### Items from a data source

++++++++++

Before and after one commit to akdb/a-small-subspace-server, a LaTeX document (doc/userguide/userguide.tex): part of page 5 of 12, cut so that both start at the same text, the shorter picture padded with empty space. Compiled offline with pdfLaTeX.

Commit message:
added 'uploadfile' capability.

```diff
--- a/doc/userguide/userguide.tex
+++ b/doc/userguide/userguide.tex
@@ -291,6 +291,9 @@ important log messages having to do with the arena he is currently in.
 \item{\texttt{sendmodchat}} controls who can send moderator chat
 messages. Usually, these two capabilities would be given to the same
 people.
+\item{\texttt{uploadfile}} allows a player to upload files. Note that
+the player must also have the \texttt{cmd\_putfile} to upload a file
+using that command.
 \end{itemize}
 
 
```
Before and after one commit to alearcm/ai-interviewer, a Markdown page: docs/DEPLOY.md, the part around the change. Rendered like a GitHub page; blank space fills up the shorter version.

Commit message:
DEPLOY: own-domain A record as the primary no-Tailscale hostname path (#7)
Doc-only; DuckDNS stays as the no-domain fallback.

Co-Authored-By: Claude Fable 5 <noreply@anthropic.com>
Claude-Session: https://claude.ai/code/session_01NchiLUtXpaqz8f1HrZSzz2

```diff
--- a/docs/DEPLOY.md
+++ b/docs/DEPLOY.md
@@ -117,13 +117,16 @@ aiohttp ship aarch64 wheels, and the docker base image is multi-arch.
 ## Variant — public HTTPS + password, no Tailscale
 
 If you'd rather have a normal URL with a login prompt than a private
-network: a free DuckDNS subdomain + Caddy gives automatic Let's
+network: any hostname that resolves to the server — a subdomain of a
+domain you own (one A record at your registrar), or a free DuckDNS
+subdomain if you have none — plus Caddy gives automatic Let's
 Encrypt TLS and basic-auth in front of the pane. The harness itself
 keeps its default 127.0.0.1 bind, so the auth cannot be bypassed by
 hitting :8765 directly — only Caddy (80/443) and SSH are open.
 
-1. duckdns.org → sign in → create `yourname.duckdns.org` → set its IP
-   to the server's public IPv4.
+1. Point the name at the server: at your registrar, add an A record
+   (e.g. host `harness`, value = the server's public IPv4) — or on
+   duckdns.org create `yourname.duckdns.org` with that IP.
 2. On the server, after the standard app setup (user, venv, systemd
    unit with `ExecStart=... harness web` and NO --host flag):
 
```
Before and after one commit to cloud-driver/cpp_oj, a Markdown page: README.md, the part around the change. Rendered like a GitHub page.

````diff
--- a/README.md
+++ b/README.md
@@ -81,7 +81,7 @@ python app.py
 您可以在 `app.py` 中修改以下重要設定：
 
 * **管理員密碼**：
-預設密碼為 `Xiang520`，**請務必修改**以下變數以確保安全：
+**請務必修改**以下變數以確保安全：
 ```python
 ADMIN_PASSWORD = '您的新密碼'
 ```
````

++++++++++

### Exercise goal
Tally the lines in the entries above that hold the word "have". Reply with nothing but that count.

### Finished exercise
3